Who Is Responsible for Faulty Defibrillators?

On Behalf of | Nov 17, 2010 | Medical Malpractice

Faulty Defibrillators are becoming a growing concern. Not long ago lawsuits arose for certain facilities not having defibrillators on site. Now the concern is whether the defibrillators that are on site actually work.

There is no question that external heart defibrillators can save lives. However, like anything else, they must be in proper working order.

How can you tell whether a defibrillator might have problems? A South Florida Sun Sentinel story says to “check the manufacturer’s website periodically to learn about safety alerts or recalls, and to keep up with the changes.”

The Los Angeles Times reported that the FDA demanded safety upgrades in automated external defibrillators from manufacturers in a plan announced Monday after some units were found to have harmful, even deadly, shortcomings.

Here is a tutorial (in Spanish too) about defibrillators, and how to use them, posted by the National Heart Lung and Blood Institute.

As a Miami Personal Injury and Medical Malpractice Attorney, a number of issues come to mind with regard to ultimate liability for faulty defilbrillators.

The first question to ask is WHY? Why is the defibrillator not working? If the problem was one in manufacturing and/or design, then the manufacturer could be held liable for the resulting injury-which is usually death.

Alternatively, If the problem was one of maintenance, and the owner of the location failed to follow maintenance and/or periodic testing instructions, then the landowner may be held liable. This would be akin to not having a defibrillator on site, or even worse it could be argued that the Plaintiff felt a sense of false security and relied upon the fact that the landowner had a defibrillator on site-This would be true for gyms and other exercise facilities.
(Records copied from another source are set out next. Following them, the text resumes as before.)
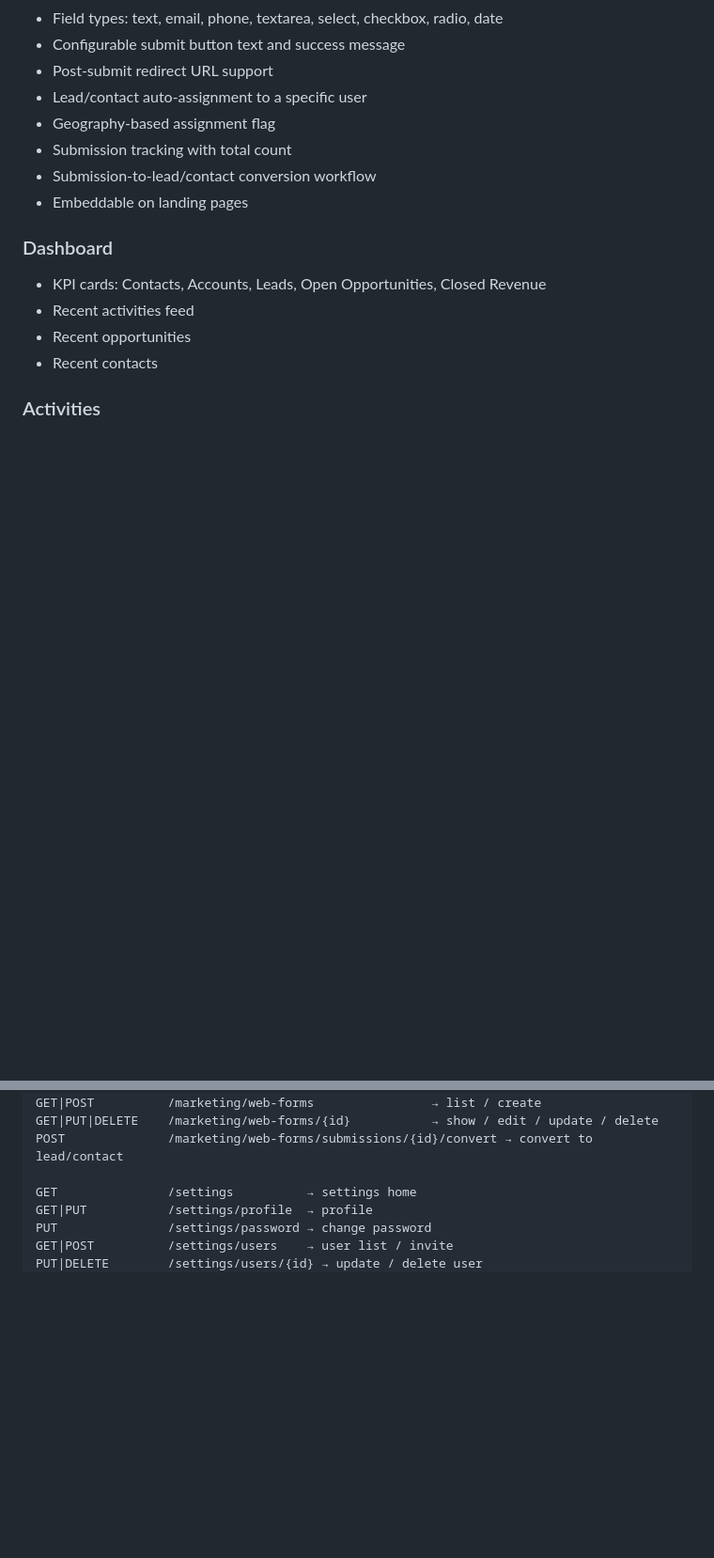
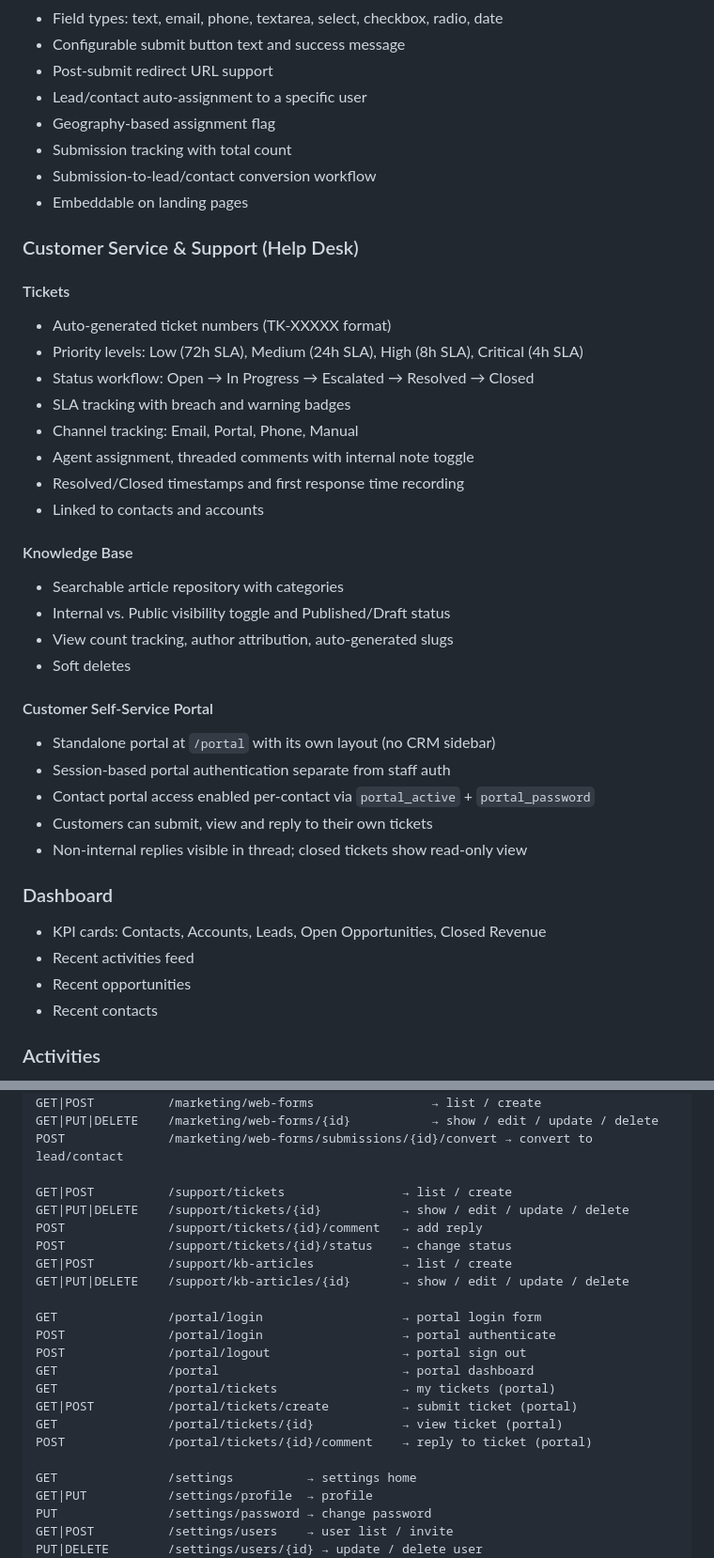
Before and after one commit to Navaid-KloneIT/navcrm, a Markdown page: README.md, 2 parts joined by grey strips. Shown at 94% size. Drawn GitHub-style; blank space fills up the shorter version.

Commit message:
docs: document Customer Service & Support module features and routes

```diff
--- a/README.md
+++ b/README.md
@@ -179,6 +179,31 @@ php artisan serve
 - Submission tracking with total count
 - Submission-to-lead/contact conversion workflow
 - Embeddable on landing pages
+
+### Customer Service & Support (Help Desk)
+
+#### Tickets
+- Auto-generated ticket numbers (TK-XXXXX format)
+- Priority levels: Low (72h SLA), Medium (24h SLA), High (8h SLA), Critical (4h SLA)
+- Status workflow: Open → In Progress → Escalated → Resolved → Closed
+- SLA tracking with breach and warning badges
+- Channel tracking: Email, Portal, Phone, Manual
+- Agent assignment, threaded comments with internal note toggle
+- Resolved/Closed timestamps and first response time recording
+- Linked to contacts and accounts
+
+#### Knowledge Base
+- Searchable article repository with categories
+- Internal vs. Public visibility toggle and Published/Draft status
+- View count tracking, author attribution, auto-generated slugs
+- Soft deletes
+
+#### Customer Self-Service Portal
+- Standalone portal at `/portal` with its own layout (no CRM sidebar)
+- Session-based portal authentication separate from staff auth
+- Contact portal access enabled per-contact via `portal_active` + `portal_password`
+- Customers can submit, view and reply to their own tickets
+- Non-internal replies visible in thread; closed tickets show read-only view
 
 ### Dashboard
 - KPI cards: Contacts, Accounts, Leads, Open Opportunities, Closed Revenue
@@ -446,6 +471,22 @@ GET|POST          /marketing/web-forms                → list / create
 GET|PUT|DELETE    /marketing/web-forms/{id}           → show / edit / update / delete
 POST              /marketing/web-forms/submissions/{id}/convert → convert to lead/contact
 
+GET|POST          /support/tickets                → list / create
+GET|PUT|DELETE    /support/tickets/{id}           → show / edit / update / delete
+POST              /support/tickets/{id}/comment   → add reply
+POST              /support/tickets/{id}/status    → change status
+GET|POST          /support/kb-articles            → list / create
+GET|PUT|DELETE    /support/kb-articles/{id}       → show / edit / update / delete
+
+GET               /portal/login                   → portal login form
+POST              /portal/login                   → portal authenticate
+POST              /portal/logout                  → portal sign out
+GET               /portal                         → portal dashboard
+GET               /portal/tickets                 → my tickets (portal)
+GET|POST          /portal/tickets/create          → submit ticket (portal)
+GET               /portal/tickets/{id}            → view ticket (portal)
+POST              /portal/tickets/{id}/comment    → reply to ticket (portal)
+
 GET               /settings          → settings home
 GET|PUT           /settings/profile  → profile
 PUT               /settings/password → change password
```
Mark Kaire has been practicing law in Miami for nearly 30 years. He is dedicated to helping the injured people of Miami receive compensation. Mr. Kaire has been blogging on Miami’s legal issues for many years.